#### RECORD SET ####
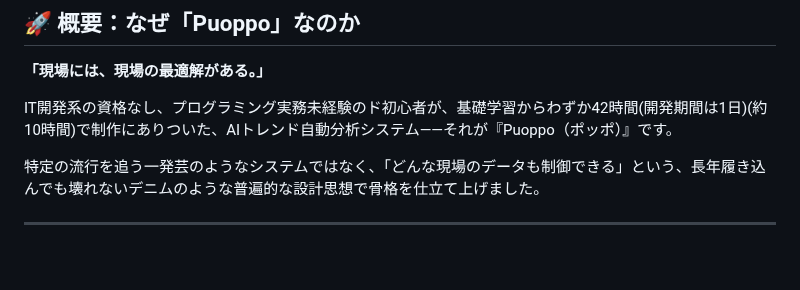
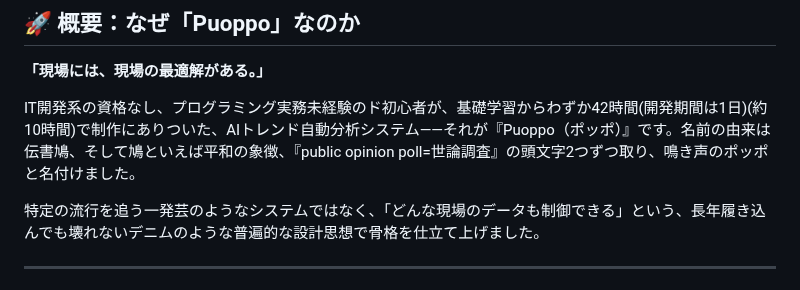
Before and after one commit to tosane932/puoppo_app, a Markdown page: README.md, the part around the change. GitHub-like rendering; blank space fills up the shorter version.

```diff
--- a/README.md
+++ b/README.md
@@ -4,7 +4,7 @@
 
 **「現場には、現場の最適解がある。」**
 
-IT開発系の資格なし、プログラミング実務未経験のド初心者が、基礎学習からわずか42時間(開発期間は1日)(約10時間)で制作にありついた、AIトレンド自動分析システム――それが『Puoppo（ポッポ）』です。
+IT開発系の資格なし、プログラミング実務未経験のド初心者が、基礎学習からわずか42時間(開発期間は1日)(約10時間)で制作にありついた、AIトレンド自動分析システム――それが『Puoppo（ポッポ）』です。名前の由来は伝書鳩、そして鳩といえば平和の象徴、『public opinion poll=世論調査』の頭文字2つずつ取り、鳴き声のポッポと名付けました。
 
 特定の流行を追う一発芸のようなシステムではなく、「どんな現場のデータも制御できる」という、長年履き込んでも壊れないデニムのような普遍的な設計思想で骨格を仕立て上げました。
 
```
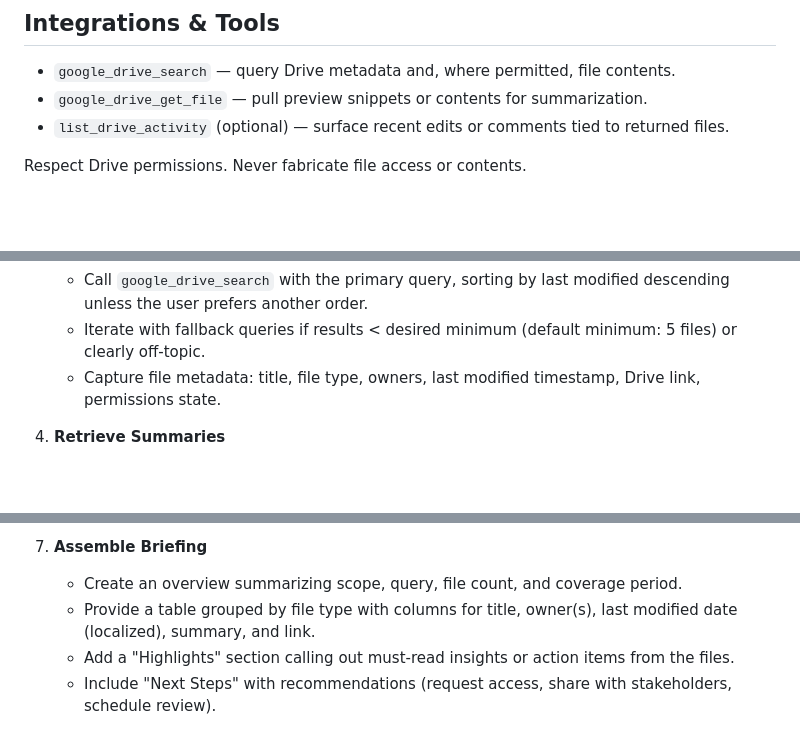
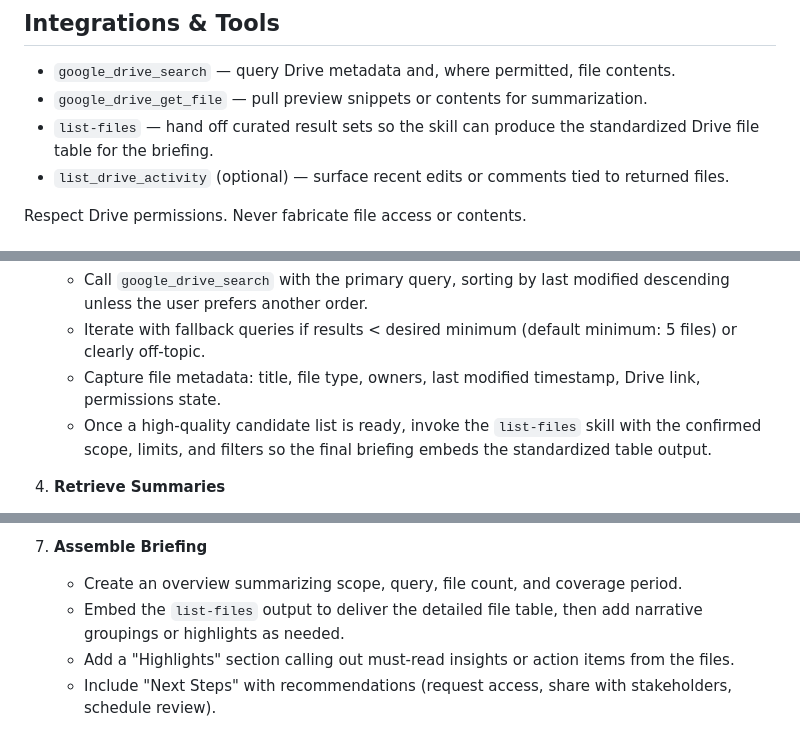
Before and after one commit to christopheryeo/claude-skills, a Markdown page: topic-files/skill.md, 3 parts joined by grey strips. Drawn GitHub-style; blank space fills up the shorter version.

Commit message:
Ensure topic files integrates list files skill

```diff
--- a/topic-files/skill.md
+++ b/topic-files/skill.md
@@ -35,6 +35,7 @@ Clarify timezone for timestamps; default to the user's locale if unstated.
 
 - `google_drive_search` — query Drive metadata and, where permitted, file contents.
 - `google_drive_get_file` — pull preview snippets or contents for summarization.
+- `list-files` — hand off curated result sets so the skill can produce the standardized Drive file table for the briefing.
 - `list_drive_activity` (optional) — surface recent edits or comments tied to returned files.
 
 Respect Drive permissions. Never fabricate file access or contents.
@@ -62,6 +63,7 @@ Respect Drive permissions. Never fabricate file access or contents.
    - Call `google_drive_search` with the primary query, sorting by last modified descending unless the user prefers another order.
    - Iterate with fallback queries if results < desired minimum (default minimum: 5 files) or clearly off-topic.
    - Capture file metadata: title, file type, owners, last modified timestamp, Drive link, permissions state.
+   - Once a high-quality candidate list is ready, invoke the `list-files` skill with the confirmed scope, limits, and filters so the final briefing embeds the standardized table output.
 
 4. **Retrieve Summaries**
    - For each top-ranked file, fetch preview text via `google_drive_get_file` (respecting size limits).
@@ -78,7 +80,7 @@ Respect Drive permissions. Never fabricate file access or contents.
 
 7. **Assemble Briefing**
    - Create an overview summarizing scope, query, file count, and coverage period.
-   - Provide a table grouped by file type with columns for title, owner(s), last modified date (localized), summary, and link.
+   - Embed the `list-files` output to deliver the detailed file table, then add narrative groupings or highlights as needed.
    - Add a "Highlights" section calling out must-read insights or action items from the files.
    - Include "Next Steps" with recommendations (request access, share with stakeholders, schedule review).
 
```
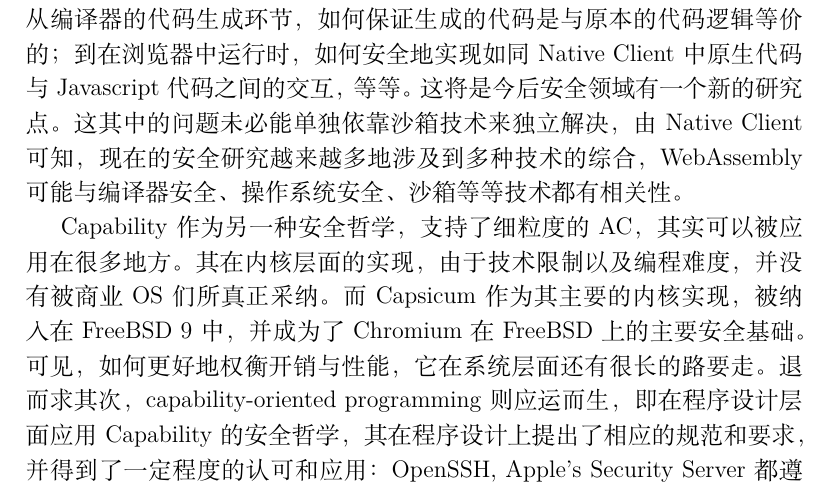
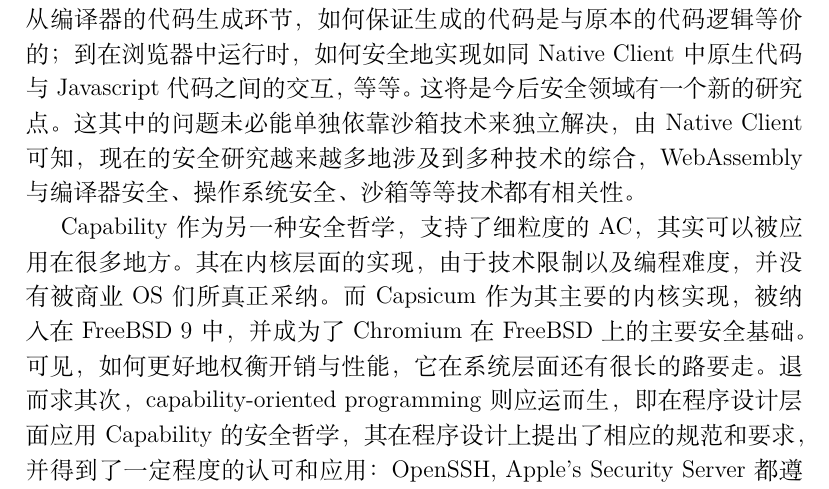
Before and after one commit to gaocegege/csp-final-paper-2016, a LaTeX paper (elsarticle/elsarticle-template-num.tex): part of page 20 of 22, cut so that both start at the same text. Compiled offline with XeLaTeX.

Commit message:
fix a typo
Signed-off-by: Ce Gao <ce.gao@outlook.com>

```diff
--- a/elsarticle/elsarticle-template-num.tex
+++ b/elsarticle/elsarticle-template-num.tex
@@ -400,9 +400,9 @@
 
 目前业界对于在浏览器中运行原生代码的解决方案，是综合了 Firefox 和 Chrome 浏览器两种思路而产生的。其主要借鉴了 asm.js 的思想，因此被称为 WebAssembly。如图 \ref{fig:wasm} 所示，WebAssembly 通过将原生代码编译为一种特殊的中间格式，然后在浏览器中执行编译产生的中间代码。WebAssembly 希望能够将运行时建立在 asm.js 和 Native Client 的抽象之上。目前 WebAssembly 已经支持将中间代码转换为 asm.js 来运行。这一方案是由 Firefox 的 asm.js 团队和 Chrome 的 Native Client 团队一起开发的，Native Client 团队因为其安全方面的特长，因此主要负责 WebAssembly 的安全与隔离。
 
-WebAssembly 是以后 Web 发展的新趋势，也得到了谷歌、微软、苹果等公司的大力支持，以及 Javascript 之父 Brendan Eich 的背书。而 WebAssembly 目前还处于初级阶段，这其中自然存在一些安全问题。包括从编译器的代码生成环节，如何保证生成的代码是与原本的代码逻辑等价的；到在浏览器中运行时，如何安全地实现如同 Native Client 中原生代码与 Javascript 代码之间的交互，等等。这将是今后安全领域有一个新的研究点。这其中的问题未必能单独依靠沙箱技术来独立解决，由 Native Client 可知，现在的安全研究越来越多地涉及到多种技术的综合，WebAssembly 可能与编译器安全、操作系统安全、沙箱等等技术都有相关性。
+WebAssembly 是以后 Web 发展的新趋势，也得到了谷歌、微软、苹果等公司的大力支持，以及 Javascript 之父 Brendan Eich 的背书。而 WebAssembly 目前还处于初级阶段，这其中自然存在一些安全问题。包括从编译器的代码生成环节，如何保证生成的代码是与原本的代码逻辑等价的；到在浏览器中运行时，如何安全地实现如同 Native Client 中原生代码与 Javascript 代码之间的交互，等等。这将是今后安全领域有一个新的研究点。这其中的问题未必能单独依靠沙箱技术来独立解决，由 Native Client 可知，现在的安全研究越来越多地涉及到多种技术的综合，WebAssembly 与编译器安全、操作系统安全、沙箱等等技术都有相关性。
 
-% 研究点：移动端沙箱
+% 研究点：移动端沙箱(Deprecated)
 
 Capability作为另一种安全哲学，支持了细粒度的AC，其实可以被应用在很多地方。其在内核层面的实现，由于技术限制以及编程难度，并没有被商业OS们所真正采纳。而Capsicum作为其主要的内核实现，被纳入在FreeBSD 9中，并成为了Chromium在FreeBSD上的主要安全基础。可见，如何更好地权衡开销与性能，它在系统层面还有很长的路要走。退而求其次，capability-oriented programming则应运而生，即在程序设计层面应用Capability的安全哲学，其在程序设计上提出了相应的规范和要求，并得到了一定程度的认可和应用：OpenSSH, Apple's Security Server都遵循了这样的设计思路。也正因为如此，我们认为capability是三种沙箱技术中最具有实际的借鉴意义的。
 
```
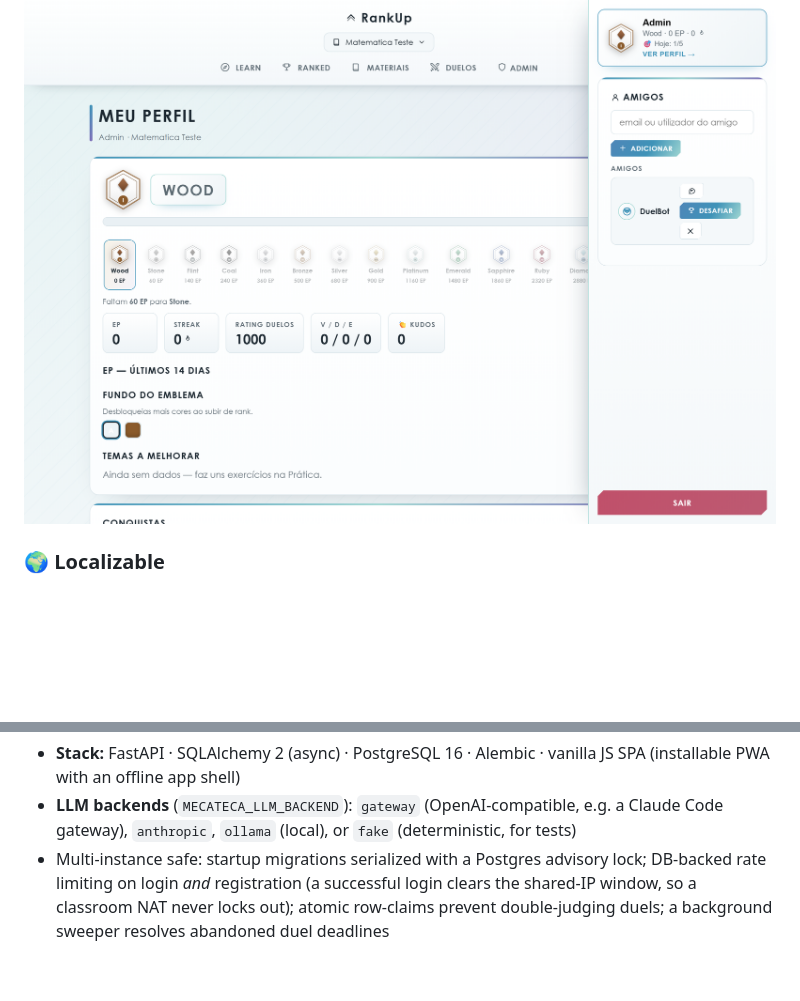
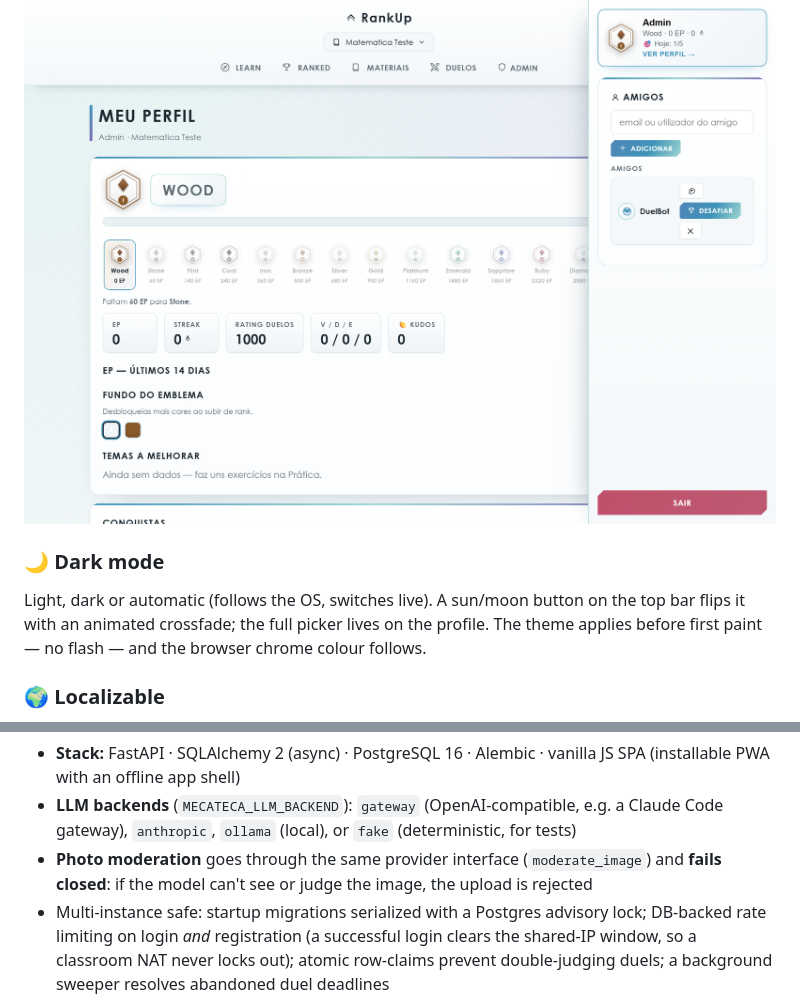
Before and after one commit to evolJoaoBento/RankUp, a Markdown page: README.md, 2 parts joined by grey strips. Drawn GitHub-style; blank space fills up the shorter version.

```diff
--- a/README.md
+++ b/README.md
@@ -57,5 +60,8 @@ Per-subject EP, rank badges with unlockable background colours, streaks, weak-to
 
 ![Profile](docs/screenshots/profile.png)
+
+### 🌙 Dark mode
+Light, dark or automatic (follows the OS, switches live). A sun/moon button on the top bar flips it with an animated crossfade; the full picker lives on the profile. The theme applies before first paint — no flash — and the browser chrome colour follows.
 
 ### 🌍 Localizable
 The whole interface runs through a tiny i18n layer (`web/i18n.js`): the Portuguese source strings are the translation keys (gettext-style), so adding a language is **one dictionary** — missing entries safely fall back to Portuguese. English ships out of the box; users switch language on their profile (or it follows the browser). Ambiguous strings support `"texto|contexto"` disambiguation. The AI follows too: tutor replies and grading feedback are prompted in the student's language, and known API error messages translate in both directions.
@@ -88,6 +94,7 @@ backend/
 
 - **Stack:** FastAPI · SQLAlchemy 2 (async) · PostgreSQL 16 · Alembic · vanilla JS SPA (installable PWA with an offline app shell)
 - **LLM backends** (`MECATECA_LLM_BACKEND`): `gateway` (OpenAI-compatible, e.g. a Claude Code gateway), `anthropic`, `ollama` (local), or `fake` (deterministic, for tests)
+- **Photo moderation** goes through the same provider interface (`moderate_image`) and **fails closed**: if the model can't see or judge the image, the upload is rejected
 - Multi-instance safe: startup migrations serialized with a Postgres advisory lock; DB-backed rate limiting on login *and* registration (a successful login clears the shared-IP window, so a classroom NAT never locks out); atomic row-claims prevent double-judging duels; a background sweeper resolves abandoned duel deadlines
 - Fully subject-agnostic — disciplines are created in the admin panel or imported as YAML packs; the Philosophy demo seed can be disabled (`MECATECA_SEED_DEMO=0`)
 
```
Also changed, not shown: other parts of README.md (+7 -4 lines).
####
* DIRECTIONS FOR THIS TASK
Return every line of the data above in which "skill" appears.

* ANSWER SECTION
Before and after one commit to christopheryeo/claude-skills, a Markdown page: topic-files/skill.md, 3 parts joined by grey strips. Drawn GitHub-style; blank space fills up the shorter version.
Ensure topic files integrates list files skill
--- a/topic-files/skill.md
+++ b/topic-files/skill.md
+- `list-files` — hand off curated result sets so the skill can produce the standardized Drive file table for the briefing.
+   - Once a high-quality candidate list is ready, invoke the `list-files` skill with the confirmed scope, limits, and filters so the final briefing embeds the standardized table output.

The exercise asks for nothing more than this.